As such, I believe that the argument that women are reduced in this film is not a very convincing one. Sharon Tate does not speak much in the film, it is true; but her role in the film, sensitively portrayed with the respect of Tate’s family in mind as much as for Tate herself, is to celebrate life and the power we have to construct our own narratives. If she had been killed at the end, then she would truly have served as a lifeless doll; but she lives, and she is glorious. She is not part of the overall plot because the plot is about two menopausal men trying to stay relevant. Robbie’s Tate does not have that concern and has ample time to while away the time, with added luxury of being on her own, both during the film and, thanks to the film’s revision of history, we can assume after the credits have rolled. To compound this, we have Trudi, a bright spark for the future who has plenty to teach the struggling Rick Dalton; and a man in Cliff Booth who respects the boundaries of power, age and experience by not taking advantage of a young girl. Tarantino has never shied away from giving audiences strong female characters, but in Once Upon a Time… in Hollywood he provides a much more subtle offering, playing with our expectations and using a variety of characters and dynamics to do a great justice to the women of the film and the actors who play them.

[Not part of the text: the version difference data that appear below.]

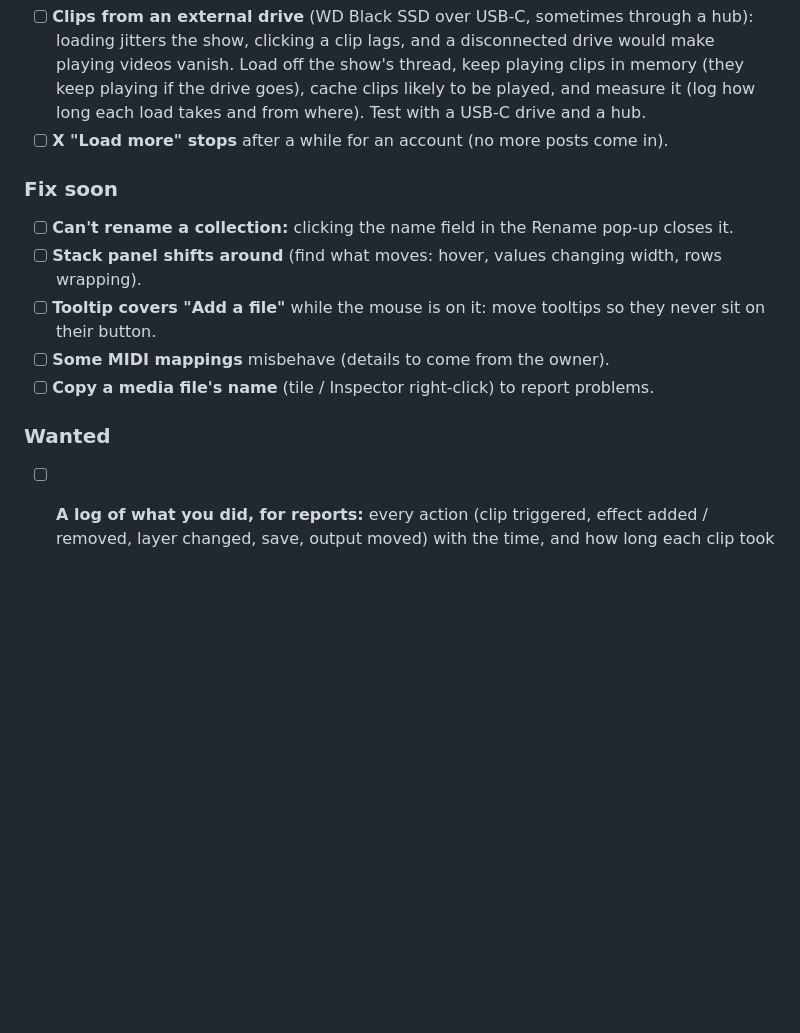
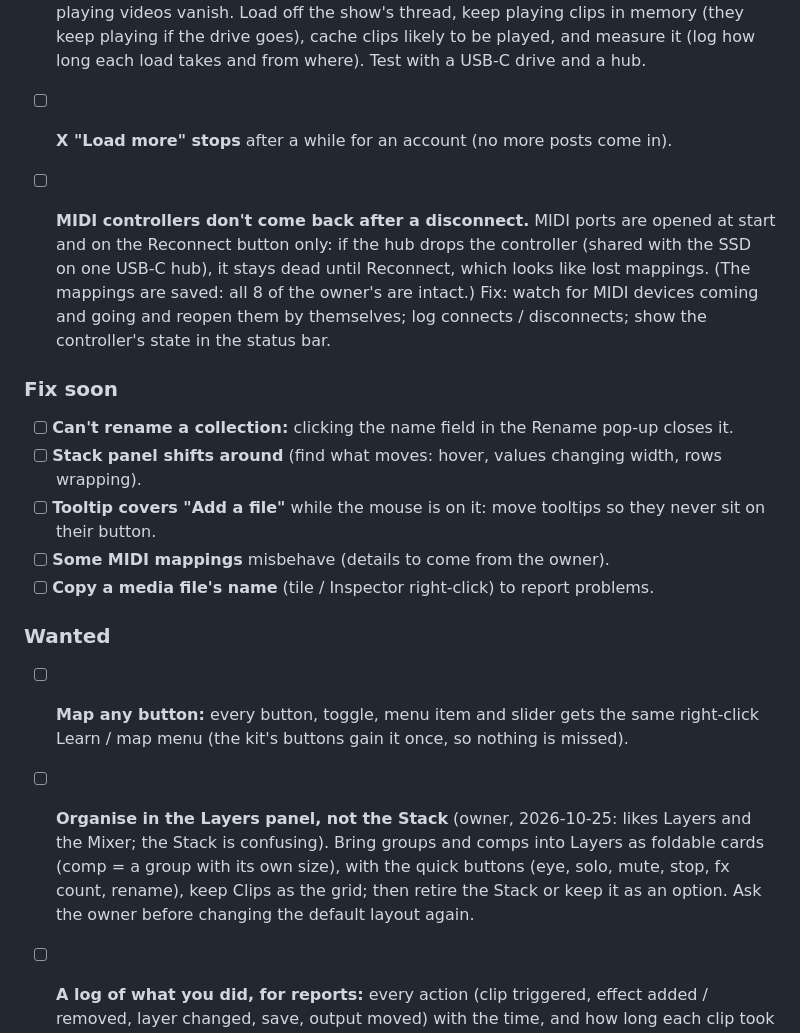
Before and after one commit to fillinthe/phosphor, a Markdown page: docs/TODO.md, the part around the change. Drawn GitHub-style; blank space fills up the shorter version.

Commit message:
TODO: MIDI devices reopen after a disconnect, map any button, organise in Layers

```diff
--- a/docs/TODO.md
+++ b/docs/TODO.md
@@ -17,6 +17,12 @@ Updated as each one moves. `[ ]` not started · `[~]` working on it · `[x]` don
       measure it (log how long each load takes and from where). Test with a USB-C drive and a hub.
 - [ ] **X "Load more" stops** after a while for an account (no more posts come in).
 
+- [ ] **MIDI controllers don't come back after a disconnect.** MIDI ports are opened at start and on the Reconnect
+      button only: if the hub drops the controller (shared with the SSD on one USB-C hub), it stays dead until
+      Reconnect, which looks like lost mappings. (The mappings are saved: all 8 of the owner's are intact.) Fix: watch
+      for MIDI devices coming and going and reopen them by themselves; log connects / disconnects; show the
+      controller's state in the status bar.
+
 ### Fix soon
 - [ ] **Can't rename a collection:** clicking the name field in the Rename pop-up closes it.
 - [ ] **Stack panel shifts around** (find what moves: hover, values changing width, rows wrapping).
@@ -25,6 +31,12 @@ Updated as each one moves. `[ ]` not started · `[~]` working on it · `[x]` don
 - [ ] **Copy a media file's name** (tile / Inspector right-click) to report problems.
 
 ### Wanted
+- [ ] **Map any button:** every button, toggle, menu item and slider gets the same right-click Learn / map menu
+      (the kit's buttons gain it once, so nothing is missed).
+- [ ] **Organise in the Layers panel, not the Stack** (owner, 2026-10-25: likes Layers and the Mixer; the Stack is
+      confusing). Bring groups and comps into Layers as foldable cards (comp = a group with its own size), with the
+      quick buttons (eye, solo, mute, stop, fx count, rename), keep Clips as the grid; then retire the Stack or keep it
+      as an option. Ask the owner before changing the default layout again.
 - [ ] **A log of what you did, for reports:** every action (clip triggered, effect added / removed, layer changed,
       save, output moved) with the time, and how long each clip took to load and from which drive, written to the
       session log so it can be read back when something goes wrong. Report a Bug attaches the last few minutes.
```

 ‘Quentin Tarantino’s male gaze in ‘Once Upon a Time… in Hollywood’ isn’t just insulting – it’s profoundly boring’, The Independent https://www.independent.co.uk/arts-entertainment/films/features/once-upon-a-time-in-hollywood-quentin-tarantino-sharon-tate-margot-robbie-lines-a9061446.html [accessed 12:05, 19th August 2019].
 The Bechdel Test, created by Alison Bechdel, suggests that to pass a basic representational threshold, films must have more than one female character, the female characters must speak to one another and the female characters must speak to each other about something that does not involve a man. Of course, many culturally celebrated films do not pass this test, but then neither do films like Gravity, A Star is Born and Arrival, in spite of the lengthy screen-time afforded to women and where the quality of the female characters is exceptional. Equally, there are many female-centric films where women have plenty of dialogue and on-screen time, but their lives and conversations revolve around men.
 I want to add here that the irony of Dalton proclaiming earlier on in the film that he is ‘one pool party’ away from Roman Polanski and then fighting a hippy with a flame thrower in his pool becoming his ticket to friendship with Tate, is just hilarious.